“This program helps improve weather forecasting, energy siting and production, and marine navigation safety,” Wicker said. “Mississippi’s Gulf Coast particularly benefits from the network’s important collection of coastal hazards and fisheries data. My bill would also ensure that our university research teams are equipped with the tools they need to continue conducting critical scientific studies.”
IOOS, first authorized in 2009 by the “Integrated Coastal Ocean Observing Act,” comprises a partnership of 17 federal agencies and 11 regional associations. The network supports a wide range of missions, including national defense, search-and-rescue operations, marine commerce, navigation safety, weather, economic development, and ecosystem-based marine resource management.

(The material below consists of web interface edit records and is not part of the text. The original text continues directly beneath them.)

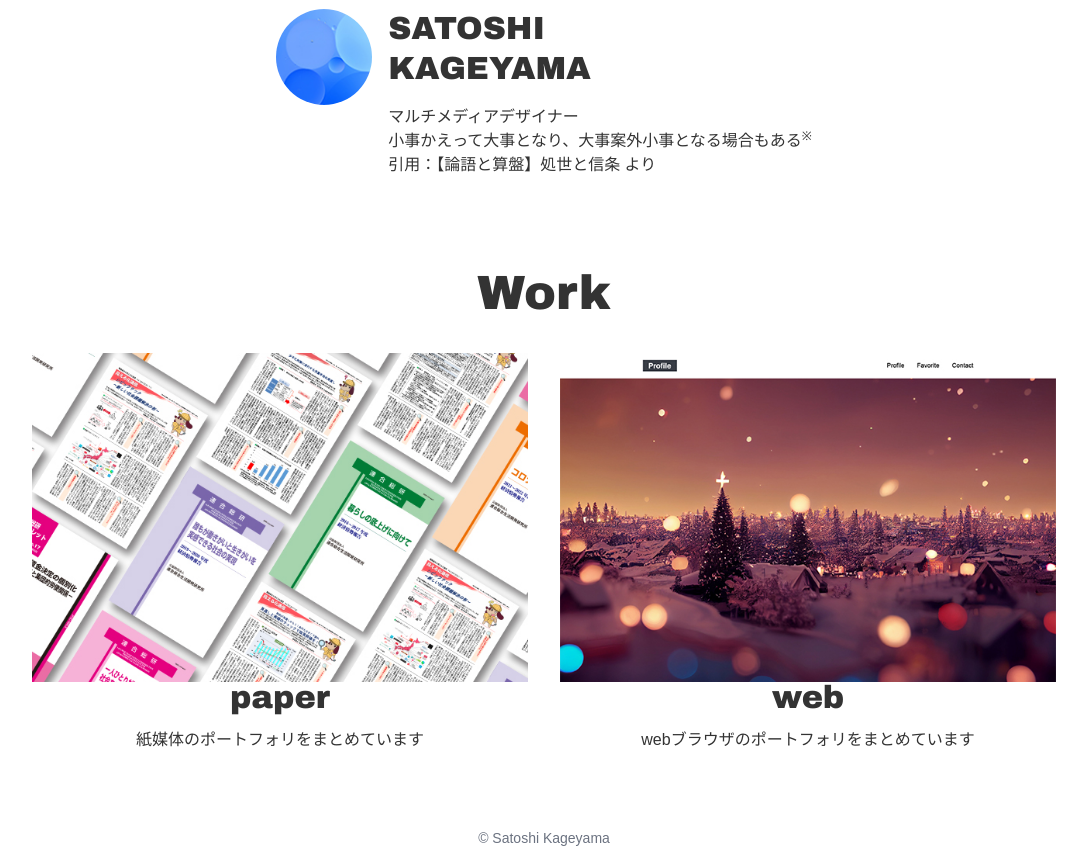
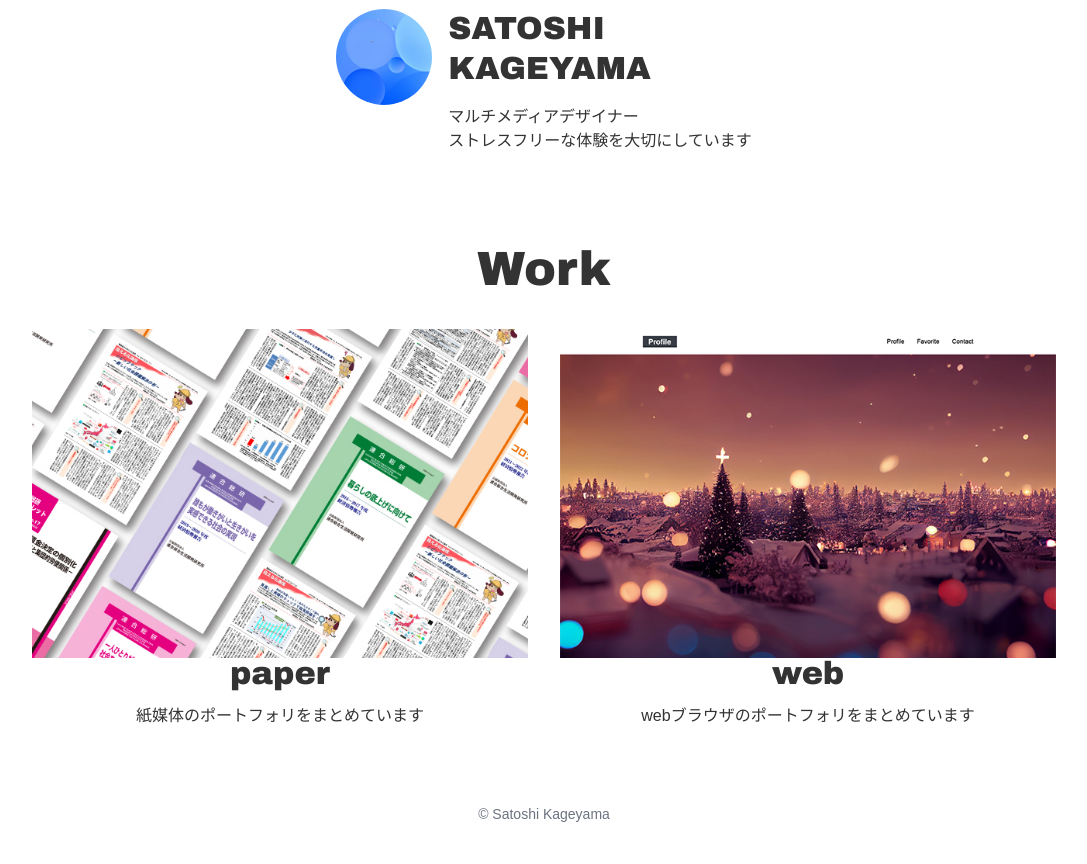
Before and after one commit to 12kagetti12/profile, a Next.js app: page / in a window 1280 px wide. Shown: the part 1020-1884 px from the top of the page, without its empty margins (96-1183 px from the left). After the commit the page ends 1860 px from the top, so only its background shows below. Built offline with nearby package versions, Linux system fonts and the light colour scheme.

Commit message:
📝 fix profile text

```diff
--- a/src/pages/index.tsx
+++ b/src/pages/index.tsx
@@ -72,12 +72,7 @@ export default function Home() {
                 </h2>
                 <p>マルチメディアデザイナー</p>
                 {/* <p>小さいことの積み重ねが、とんでもないところに行くただひとつの道</p> */}
-                <p>
-                  小事かえって大事となり、大事案外小事となる場合もある
-                  <sup>※</sup>
-                  <br />
-                  引用：【論語と算盤】処世と信条 より
-                </p>
+                <p>ストレスフリーな体験を大切にしています</p>
               </div>
             </div>
           </div>
```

More than 50 percent of the marine data now assembled and disseminated by the National Oceanic Atmospheric Administration’s (NOAA) National Data Buoy Center – located in Bay Saint Louis, Mississippi, and part of IOOS – is from non-federal sources.

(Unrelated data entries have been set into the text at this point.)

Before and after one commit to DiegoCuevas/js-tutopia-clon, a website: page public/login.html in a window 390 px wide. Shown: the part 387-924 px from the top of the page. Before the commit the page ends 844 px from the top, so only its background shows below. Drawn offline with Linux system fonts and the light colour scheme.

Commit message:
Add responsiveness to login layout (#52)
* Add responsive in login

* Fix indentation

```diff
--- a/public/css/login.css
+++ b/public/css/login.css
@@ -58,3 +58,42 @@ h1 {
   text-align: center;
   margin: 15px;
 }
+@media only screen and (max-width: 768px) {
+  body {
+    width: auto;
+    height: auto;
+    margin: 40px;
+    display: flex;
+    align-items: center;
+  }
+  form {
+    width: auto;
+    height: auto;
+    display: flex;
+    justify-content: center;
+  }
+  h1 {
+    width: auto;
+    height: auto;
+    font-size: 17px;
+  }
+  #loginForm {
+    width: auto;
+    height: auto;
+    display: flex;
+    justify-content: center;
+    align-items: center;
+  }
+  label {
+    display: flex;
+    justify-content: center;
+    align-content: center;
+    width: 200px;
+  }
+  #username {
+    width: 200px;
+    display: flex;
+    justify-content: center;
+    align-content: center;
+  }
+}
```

Ocean modeling teams based at Stennis – made up of the Navy, the GCOOS-RA, University of Southern Mississippi, Mississippi State University, NOAA, and others – coordinate to develop the best physical and ecosystem models on the Gulf. The NOAA National Weather Service uses the Navy model results for their public safety hurricane forecasts.